(Beginning of Data listing)
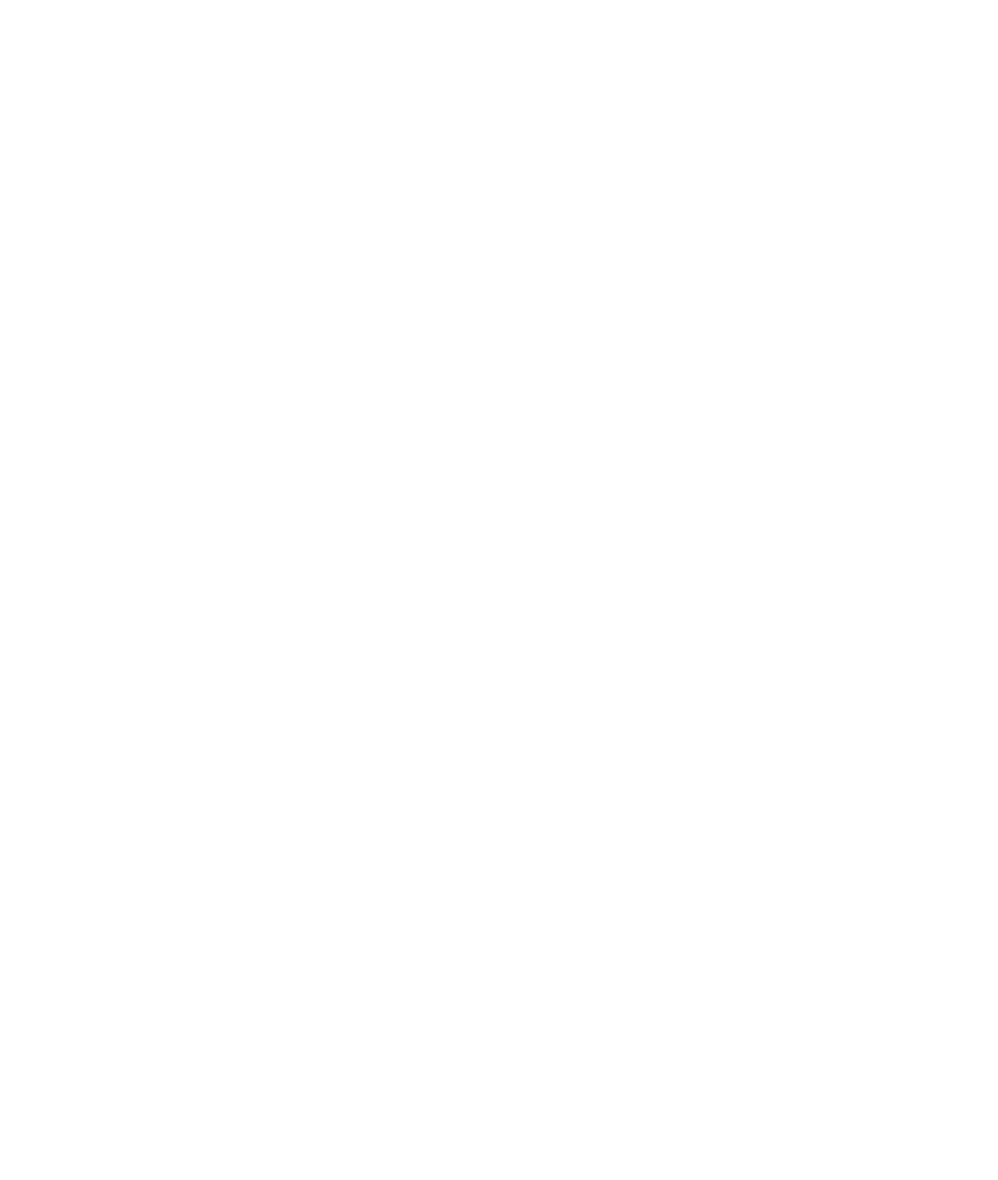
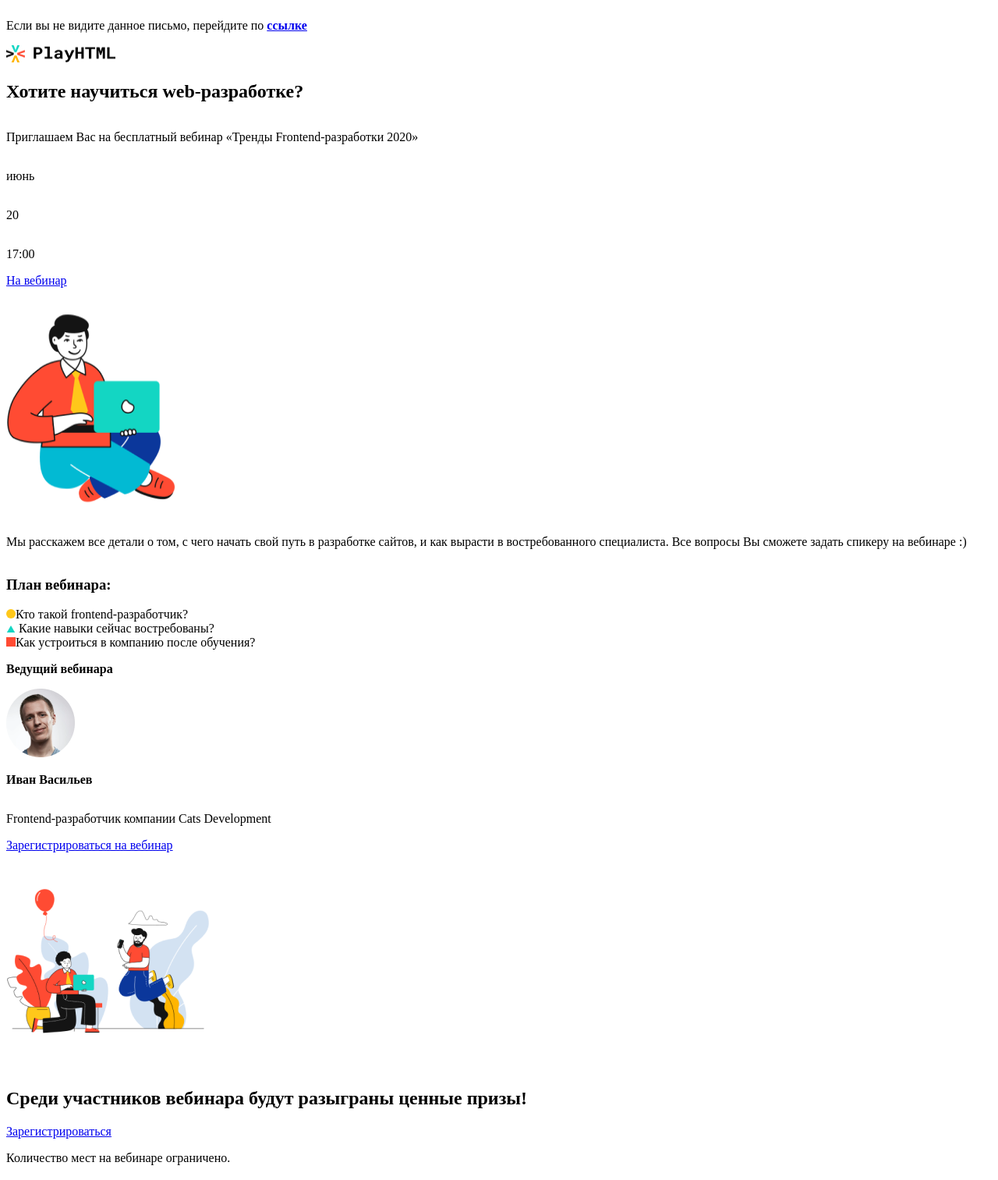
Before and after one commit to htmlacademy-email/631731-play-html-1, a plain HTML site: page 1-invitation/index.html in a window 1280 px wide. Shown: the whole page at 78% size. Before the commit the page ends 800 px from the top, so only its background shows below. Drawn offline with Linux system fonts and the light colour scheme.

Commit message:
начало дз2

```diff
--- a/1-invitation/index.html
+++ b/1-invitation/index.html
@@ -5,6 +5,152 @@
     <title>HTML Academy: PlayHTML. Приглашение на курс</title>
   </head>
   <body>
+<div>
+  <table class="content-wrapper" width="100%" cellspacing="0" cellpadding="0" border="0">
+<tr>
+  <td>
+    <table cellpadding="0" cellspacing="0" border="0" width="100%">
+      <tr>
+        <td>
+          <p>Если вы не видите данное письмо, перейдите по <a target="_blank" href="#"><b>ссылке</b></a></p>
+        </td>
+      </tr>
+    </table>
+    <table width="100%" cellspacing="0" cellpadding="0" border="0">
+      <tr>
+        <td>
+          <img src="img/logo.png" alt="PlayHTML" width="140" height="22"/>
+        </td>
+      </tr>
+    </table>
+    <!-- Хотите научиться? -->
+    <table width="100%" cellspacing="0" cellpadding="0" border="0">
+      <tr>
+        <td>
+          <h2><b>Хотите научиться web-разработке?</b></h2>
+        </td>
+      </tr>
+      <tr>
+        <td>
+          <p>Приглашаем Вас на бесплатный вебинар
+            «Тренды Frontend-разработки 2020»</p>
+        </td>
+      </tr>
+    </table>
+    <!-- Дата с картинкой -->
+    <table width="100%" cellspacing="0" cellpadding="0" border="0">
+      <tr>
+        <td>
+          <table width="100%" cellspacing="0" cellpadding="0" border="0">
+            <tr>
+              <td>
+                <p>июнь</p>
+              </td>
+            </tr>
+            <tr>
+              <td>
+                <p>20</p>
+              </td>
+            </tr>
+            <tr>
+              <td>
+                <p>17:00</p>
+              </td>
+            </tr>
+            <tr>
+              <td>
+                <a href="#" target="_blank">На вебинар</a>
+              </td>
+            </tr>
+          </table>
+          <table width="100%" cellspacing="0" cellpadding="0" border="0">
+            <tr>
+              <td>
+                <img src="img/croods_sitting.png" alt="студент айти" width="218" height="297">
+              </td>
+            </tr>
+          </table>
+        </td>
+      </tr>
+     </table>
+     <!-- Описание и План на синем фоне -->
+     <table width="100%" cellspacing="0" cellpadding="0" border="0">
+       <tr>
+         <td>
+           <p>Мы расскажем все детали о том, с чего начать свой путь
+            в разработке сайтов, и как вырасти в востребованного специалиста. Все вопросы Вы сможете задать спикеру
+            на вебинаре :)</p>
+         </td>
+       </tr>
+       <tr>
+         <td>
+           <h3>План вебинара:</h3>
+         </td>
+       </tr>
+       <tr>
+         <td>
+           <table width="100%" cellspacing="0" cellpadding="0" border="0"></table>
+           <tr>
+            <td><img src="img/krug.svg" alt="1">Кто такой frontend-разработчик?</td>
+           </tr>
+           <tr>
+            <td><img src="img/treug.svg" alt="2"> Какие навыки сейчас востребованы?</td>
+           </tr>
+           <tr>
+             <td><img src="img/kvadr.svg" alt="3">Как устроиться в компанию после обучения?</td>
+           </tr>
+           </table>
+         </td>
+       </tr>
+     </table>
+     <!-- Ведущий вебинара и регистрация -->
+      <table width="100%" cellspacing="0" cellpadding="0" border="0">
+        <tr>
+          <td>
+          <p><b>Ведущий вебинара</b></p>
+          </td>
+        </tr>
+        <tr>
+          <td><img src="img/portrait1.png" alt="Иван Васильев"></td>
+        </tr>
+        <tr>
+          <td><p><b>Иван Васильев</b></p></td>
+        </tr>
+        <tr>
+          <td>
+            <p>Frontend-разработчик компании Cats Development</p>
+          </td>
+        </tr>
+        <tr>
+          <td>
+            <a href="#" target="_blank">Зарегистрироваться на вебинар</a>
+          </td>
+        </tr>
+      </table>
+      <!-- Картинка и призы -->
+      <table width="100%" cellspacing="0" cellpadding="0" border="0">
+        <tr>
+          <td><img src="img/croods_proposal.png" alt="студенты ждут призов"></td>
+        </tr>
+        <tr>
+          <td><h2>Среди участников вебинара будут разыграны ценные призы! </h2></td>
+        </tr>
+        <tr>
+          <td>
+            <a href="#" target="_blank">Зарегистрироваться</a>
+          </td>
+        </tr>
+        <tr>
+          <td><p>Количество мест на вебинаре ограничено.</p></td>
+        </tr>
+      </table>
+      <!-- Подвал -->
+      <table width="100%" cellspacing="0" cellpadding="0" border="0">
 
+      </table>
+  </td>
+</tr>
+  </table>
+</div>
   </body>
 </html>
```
(End of Data listing)
Work order:
Could you output every record above exactly as it appears, without the pictures?

Reply to the exercise:
Before and after one commit to htmlacademy-email/631731-play-html-1, a plain HTML site: page 1-invitation/index.html in a window 1280 px wide. Shown: the whole page at 78% size. Before the commit the page ends 800 px from the top, so only its background shows below. Drawn offline with Linux system fonts and the light colour scheme.

Commit message:
начало дз2

```diff
--- a/1-invitation/index.html
+++ b/1-invitation/index.html
@@ -5,6 +5,152 @@
     <title>HTML Academy: PlayHTML. Приглашение на курс</title>
   </head>
   <body>
+<div>
+  <table class="content-wrapper" width="100%" cellspacing="0" cellpadding="0" border="0">
+<tr>
+  <td>
+    <table cellpadding="0" cellspacing="0" border="0" width="100%">
+      <tr>
+        <td>
+          <p>Если вы не видите данное письмо, перейдите по <a target="_blank" href="#"><b>ссылке</b></a></p>
+        </td>
+      </tr>
+    </table>
+    <table width="100%" cellspacing="0" cellpadding="0" border="0">
+      <tr>
+        <td>
+          <img src="img/logo.png" alt="PlayHTML" width="140" height="22"/>
+        </td>
+      </tr>
+    </table>
+    <!-- Хотите научиться? -->
+    <table width="100%" cellspacing="0" cellpadding="0" border="0">
+      <tr>
+        <td>
+          <h2><b>Хотите научиться web-разработке?</b></h2>
+        </td>
+      </tr>
+      <tr>
+        <td>
+          <p>Приглашаем Вас на бесплатный вебинар
+            «Тренды Frontend-разработки 2020»</p>
+        </td>
+      </tr>
+    </table>
+    <!-- Дата с картинкой -->
+    <table width="100%" cellspacing="0" cellpadding="0" border="0">
+      <tr>
+        <td>
+          <table width="100%" cellspacing="0" cellpadding="0" border="0">
+            <tr>
+              <td>
+                <p>июнь</p>
+              </td>
+            </tr>
+            <tr>
+              <td>
+                <p>20</p>
+              </td>
+            </tr>
+            <tr>
+              <td>
+                <p>17:00</p>
+              </td>
+            </tr>
+            <tr>
+              <td>
+                <a href="#" target="_blank">На вебинар</a>
+              </td>
+            </tr>
+          </table>
+          <table width="100%" cellspacing="0" cellpadding="0" border="0">
+            <tr>
+              <td>
+                <img src="img/croods_sitting.png" alt="студент айти" width="218" height="297">
+              </td>
+            </tr>
+          </table>
+        </td>
+      </tr>
+     </table>
+     <!-- Описание и План на синем фоне -->
+     <table width="100%" cellspacing="0" cellpadding="0" border="0">
+       <tr>
+         <td>
+           <p>Мы расскажем все детали о том, с чего начать свой путь
+            в разработке сайтов, и как вырасти в востребованного специалиста. Все вопросы Вы сможете задать спикеру
+            на вебинаре :)</p>
+         </td>
+       </tr>
+       <tr>
+         <td>
+           <h3>План вебинара:</h3>
+         </td>
+       </tr>
+       <tr>
+         <td>
+           <table width="100%" cellspacing="0" cellpadding="0" border="0"></table>
+           <tr>
+            <td><img src="img/krug.svg" alt="1">Кто такой frontend-разработчик?</td>
+           </tr>
+           <tr>
+            <td><img src="img/treug.svg" alt="2"> Какие навыки сейчас востребованы?</td>
+           </tr>
+           <tr>
+             <td><img src="img/kvadr.svg" alt="3">Как устроиться в компанию после обучения?</td>
+           </tr>
+           </table>
+         </td>
+       </tr>
+     </table>
+     <!-- Ведущий вебинара и регистрация -->
+      <table width="100%" cellspacing="0" cellpadding="0" border="0">
+        <tr>
+          <td>
+          <p><b>Ведущий вебинара</b></p>
+          </td>
+        </tr>
+        <tr>
+          <td><img src="img/portrait1.png" alt="Иван Васильев"></td>
+        </tr>
+        <tr>
+          <td><p><b>Иван Васильев</b></p></td>
+        </tr>
+        <tr>
+          <td>
+            <p>Frontend-разработчик компании Cats Development</p>
+          </td>
+        </tr>
+        <tr>
+          <td>
+            <a href="#" target="_blank">Зарегистрироваться на вебинар</a>
+          </td>
+        </tr>
+      </table>
+      <!-- Картинка и призы -->
+      <table width="100%" cellspacing="0" cellpadding="0" border="0">
+        <tr>
+          <td><img src="img/croods_proposal.png" alt="студенты ждут призов"></td>
+        </tr>
+        <tr>
+          <td><h2>Среди участников вебинара будут разыграны ценные призы! </h2></td>
+        </tr>
+        <tr>
+          <td>
+            <a href="#" target="_blank">Зарегистрироваться</a>
+          </td>
+        </tr>
+        <tr>
+          <td><p>Количество мест на вебинаре ограничено.</p></td>
+        </tr>
+      </table>
+      <!-- Подвал -->
+      <table width="100%" cellspacing="0" cellpadding="0" border="0">
 
+      </table>
+  </td>
+</tr>
+  </table>
+</div>
   </body>
 </html>
```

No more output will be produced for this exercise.